# PROBLEM DETAILS
How many lines in the records below hold the word "ipynb"? Answer with the number alone.

# PROVIDED DATA
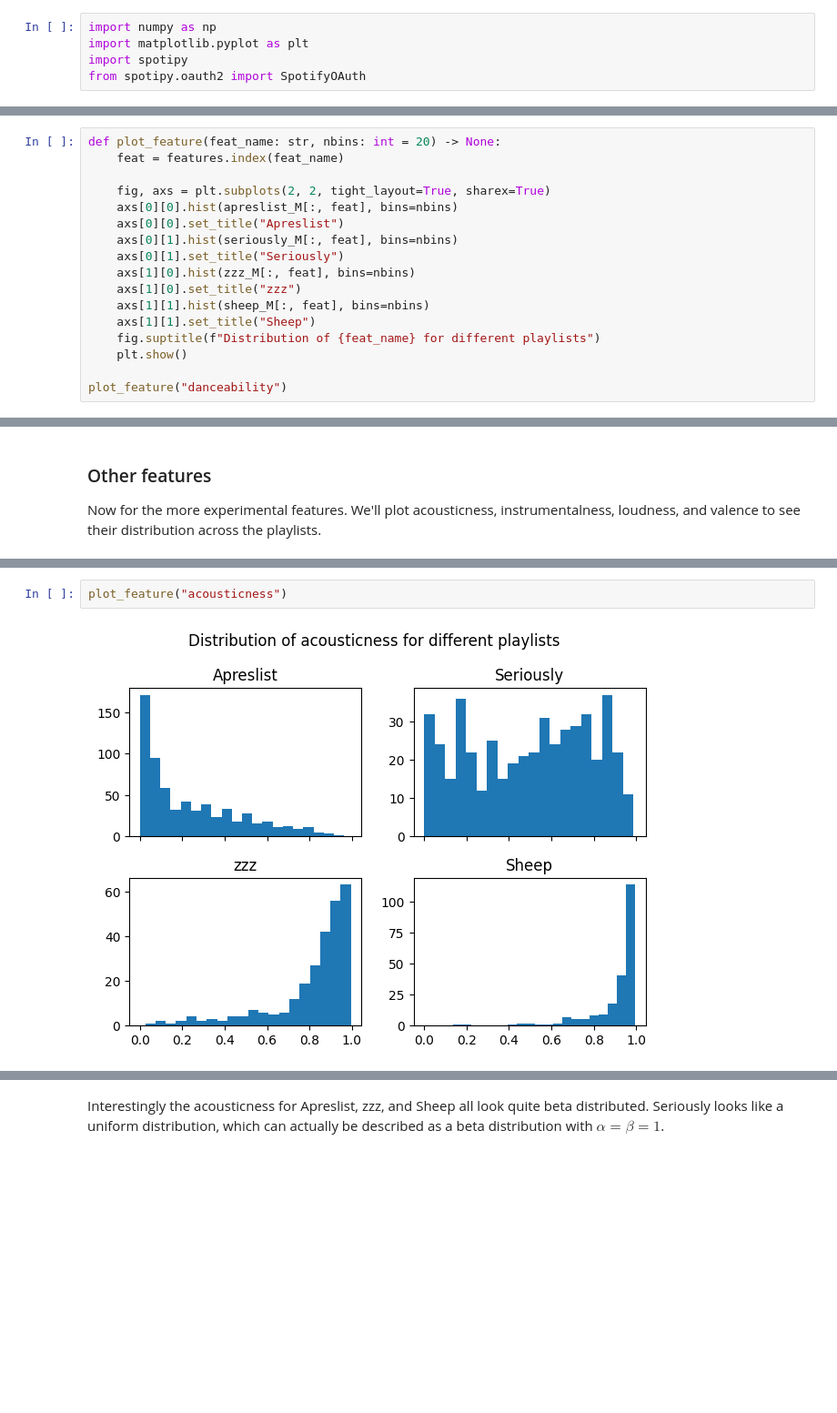
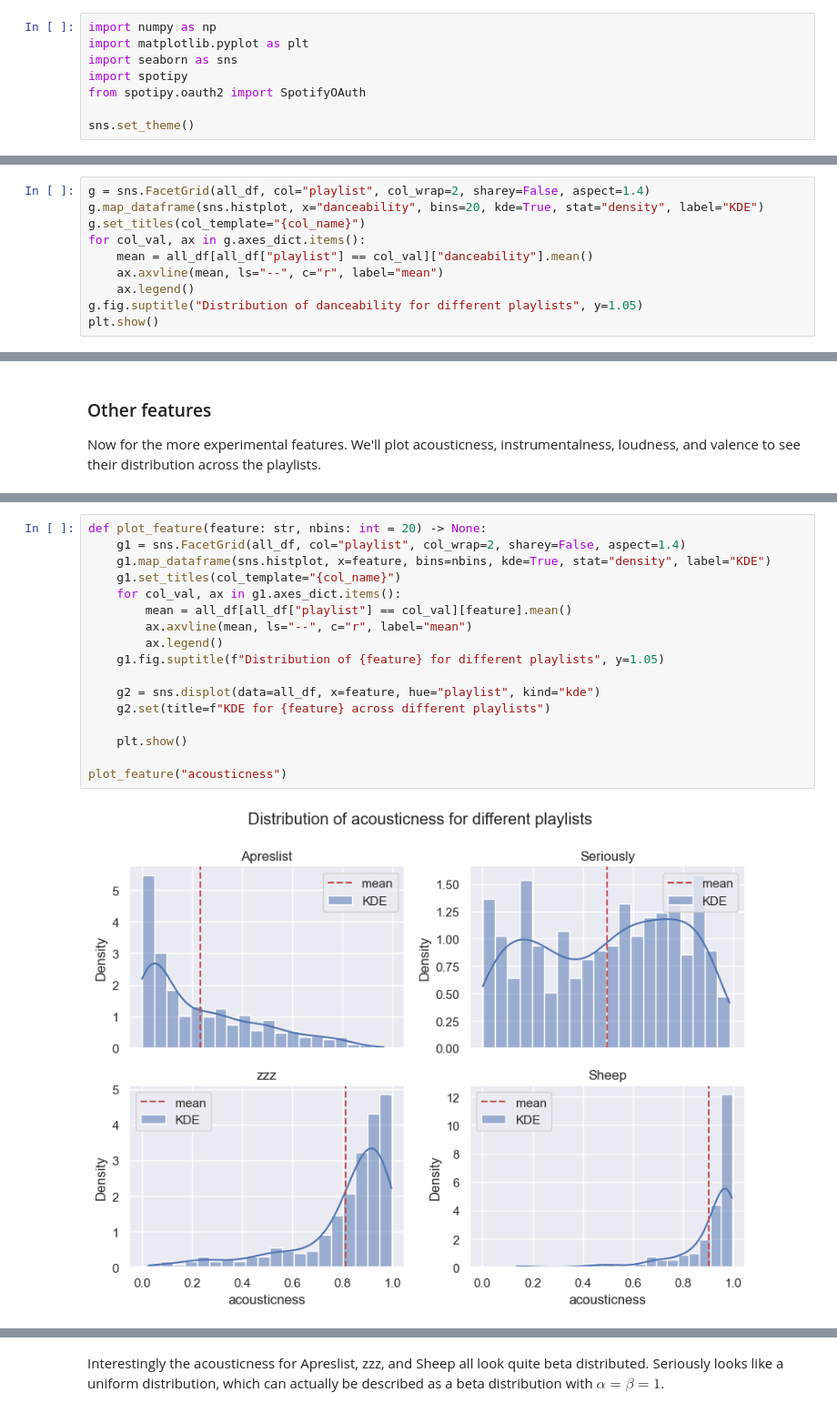
Before and after one commit to dbatten5/spauditify, a Jupyter notebook: poc.ipynb, the cells around one changed output, grey strips where cells are left out. Shown at 91% size. Drawn from its saved outputs; the diff is of its cells as text; blank space fills up the shorter version.

Commit message:
update to seaborn

```diff
--- a/poc.ipynb
+++ b/poc.ipynb
@@ -1,8 +1,11 @@
 # %%
 import numpy as np
 import matplotlib.pyplot as plt
+import seaborn as sns
 import spotipy
 from spotipy.oauth2 import SpotifyOAuth
+
+sns.set_theme()
 # %%
 # the 4 downtempo playlist ids
 APRESLIST_ID = "1Gbl0gYulJ5oXzCZWyR1Hr"
@@ -346,17 +291,0 @@ Danceability sounds like a feature that would have some clear variance across th
-# %%
-def plot_feature(feat_name: str, nbins: int = 20) -> None:
-    feat = features.index(feat_name)
-
-    fig, axs = plt.subplots(2, 2, tight_layout=True, sharex=True)
-    axs[0][0].hist(apreslist_M[:, feat], bins=nbins)
-    axs[0][0].set_title("Apreslist")
-    axs[0][1].hist(seriously_M[:, feat], bins=nbins)
-    axs[0][1].set_title("Seriously")
-    axs[1][0].hist(zzz_M[:, feat], bins=nbins)
-    axs[1][0].set_title("zzz")
-    axs[1][1].hist(sheep_M[:, feat], bins=nbins)
-    axs[1][1].set_title("Sheep")
-    fig.suptitle(f"Distribution of {feat_name} for different playlists")
-    plt.show()
-
-plot_feature("danceability")
@@ -364,0 +299,10 @@ plot_feature("danceability")
+# %%
+g = sns.FacetGrid(all_df, col="playlist", col_wrap=2, sharey=False, aspect=1.4)
+g.map_dataframe(sns.histplot, x="danceability", bins=20, kde=True, stat="density", label="KDE")
+g.set_titles(col_template="{col_name}")
+for col_val, ax in g.axes_dict.items():
+    mean = all_df[all_df["playlist"] == col_val]["danceability"].mean()
+    ax.axvline(mean, ls="--", c="r", label="mean")
+    ax.legend()
+g.fig.suptitle("Distribution of danceability for different playlists", y=1.05)
+plt.show()
@@ -402,4 +349,19 @@ Now for the more experimental features. We'll plot acousticness, instrumentalnes
 # %%
+def plot_feature(feature: str, nbins: int = 20) -> None:
+    g1 = sns.FacetGrid(all_df, col="playlist", col_wrap=2, sharey=False, aspect=1.4)
+    g1.map_dataframe(sns.histplot, x=feature, bins=nbins, kde=True, stat="density", label="KDE")
+    g1.set_titles(col_template="{col_name}")
+    for col_val, ax in g1.axes_dict.items():
+        mean = all_df[all_df["playlist"] == col_val][feature].mean()
+        ax.axvline(mean, ls="--", c="r", label="mean")
+        ax.legend()
+    g1.fig.suptitle(f"Distribution of {feature} for different playlists", y=1.05)
+
+    g2 = sns.displot(data=all_df, x=feature, hue="playlist", kind="kde")
+    g2.set(title=f"KDE for {feature} across different playlists")
+
+    plt.show()
+
 plot_feature("acousticness")
 # %% [output]
-[figure, old version]
+[figure, new version]
```
Also changed, not shown: parts of 57 cells of this notebook, 1 other file.
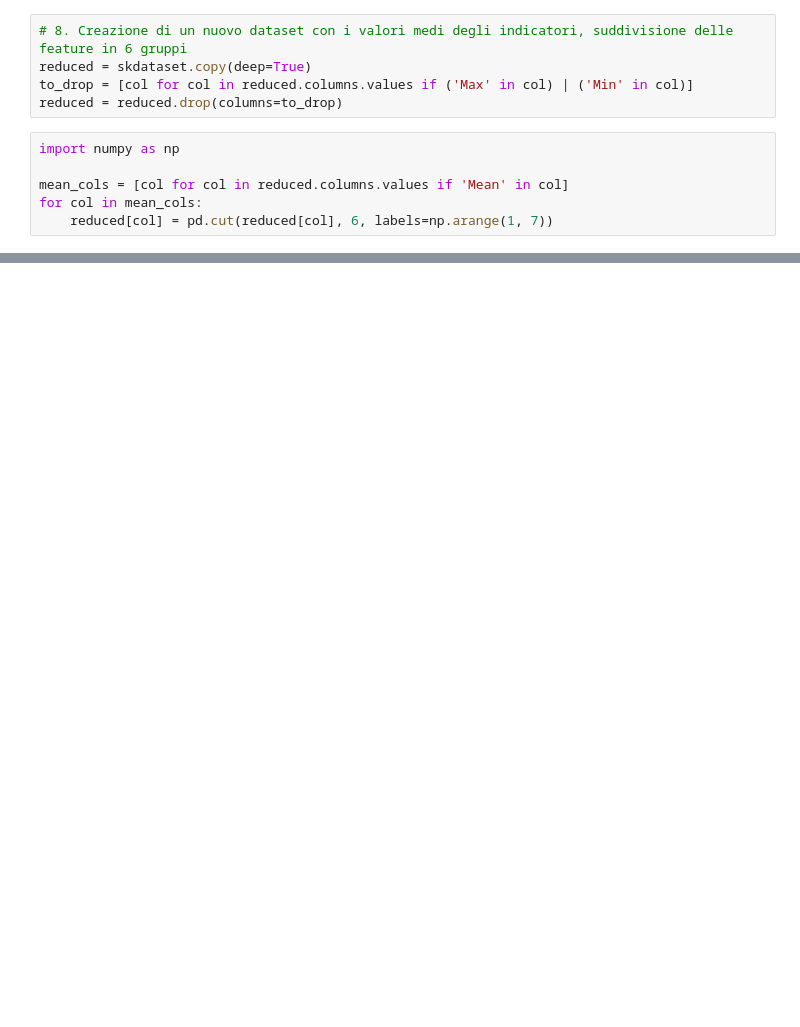
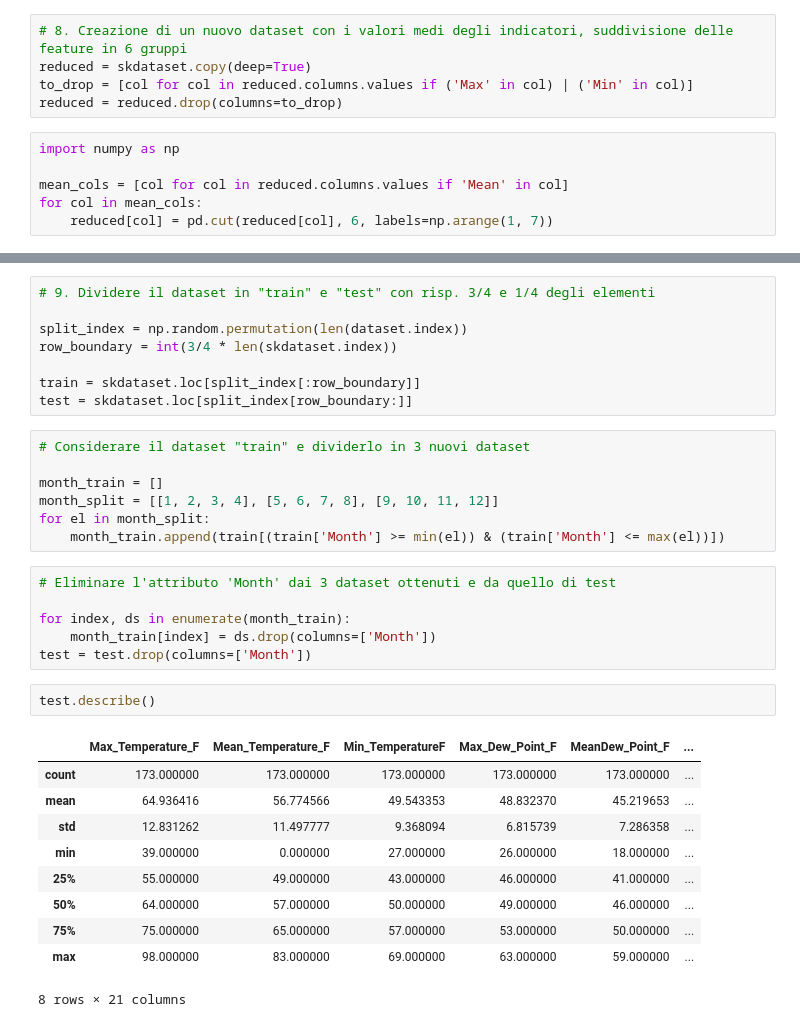
Before and after one commit to enrico-ghidoni/bda-lab-2019, a Jupyter notebook: exam-2017-02-07/enrico-ghidoni.ipynb, the cells around one changed output, grey strips where cells are left out. Cells and saved outputs as stored; diff of their text form; blank space fills up the shorter version.

```diff
--- a/exam-2017-02-07/enrico-ghidoni.ipynb
+++ b/exam-2017-02-07/enrico-ghidoni.ipynb
@@ -361,0 +332,34 @@ print(model.score(X_test, y_test))
+# %%
+# 9. Dividere il dataset in "train" e "test" con risp. 3/4 e 1/4 degli elementi
+
+split_index = np.random.permutation(len(dataset.index))
+row_boundary = int(3/4 * len(skdataset.index))
+
+train = skdataset.loc[split_index[:row_boundary]]
+test = skdataset.loc[split_index[row_boundary:]]
+# %%
+# Considerare il dataset "train" e dividerlo in 3 nuovi dataset
+
+month_train = []
+month_split = [[1, 2, 3, 4], [5, 6, 7, 8], [9, 10, 11, 12]]
+for el in month_split:
+    month_train.append(train[(train['Month'] >= min(el)) & (train['Month'] <= max(el))])
+# %%
+# Eliminare l'attributo 'Month' dai 3 dataset ottenuti e da quello di test
+
+for index, ds in enumerate(month_train):
+    month_train[index] = ds.drop(columns=['Month'])
+test = test.drop(columns=['Month'])
+# %%
+test.describe()
+# %% [output]
+|  | Max_Temperature_F | Mean_Temperature_F | Min_TemperatureF | Max_Dew_Point_F | MeanDew_Point_F | ... |
+| count | 173.000000 | 173.000000 | 173.000000 | 173.000000 | 173.000000 | ... |
+| mean | 64.936416 | 56.774566 | 49.543353 | 48.832370 | 45.219653 | ... |
+| std | 12.831262 | 11.497777 | 9.368094 | 6.815739 | 7.286358 | ... |
+| min | 39.000000 | 0.000000 | 27.000000 | 26.000000 | 18.000000 | ... |
+| 25% | 55.000000 | 49.000000 | 43.000000 | 46.000000 | 41.000000 | ... |
+| 50% | 64.000000 | 57.000000 | 50.000000 | 49.000000 | 46.000000 | ... |
+| 75% | 75.000000 | 65.000000 | 57.000000 | 53.000000 | 50.000000 | ... |
+| max | 98.000000 | 83.000000 | 69.000000 | 63.000000 | 59.000000 | ... |
+8 rows × 21 columns
```
Also changed, not shown: parts of 19 cells of this notebook, 12 other files.
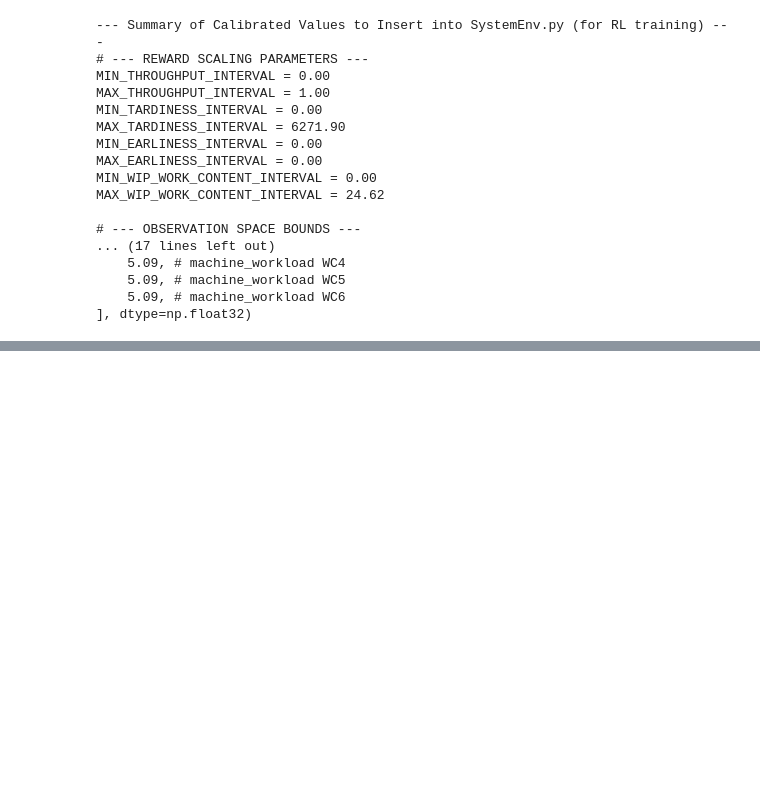
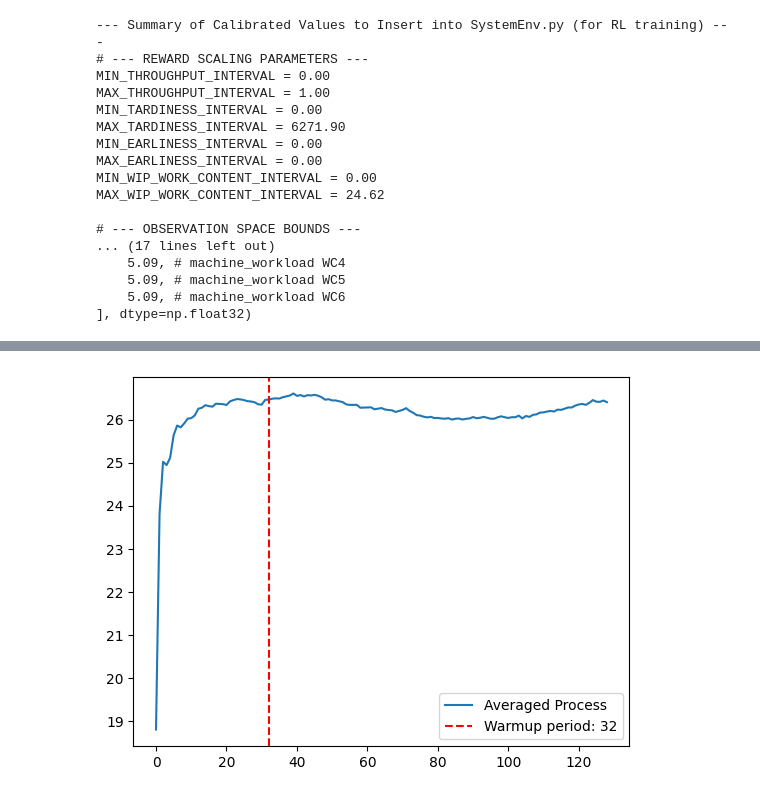
Before and after one commit to alessiacorni/Production_System, a Jupyter notebook: system_with_PSP/production_system_PSP.ipynb, the cells around one changed output, grey strips where cells are left out. Drawn from its saved outputs; the diff is of its cells as text; code cells hidden in the pictures; blank space fills up the shorter version.

```diff
--- a/system_with_PSP/production_system_PSP.ipynb
+++ b/system_with_PSP/production_system_PSP.ipynb
@@ -762,0 +1204,5 @@ vec_env.close()
+# %%
+welch = Welch(system_arr, window_size=30, tol=0.1)
+welch.plot()
+# %% [output]
+[figure, added]
```
Also changed, not shown: parts of 34 cells of this notebook, 2 other files.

# RESULT
9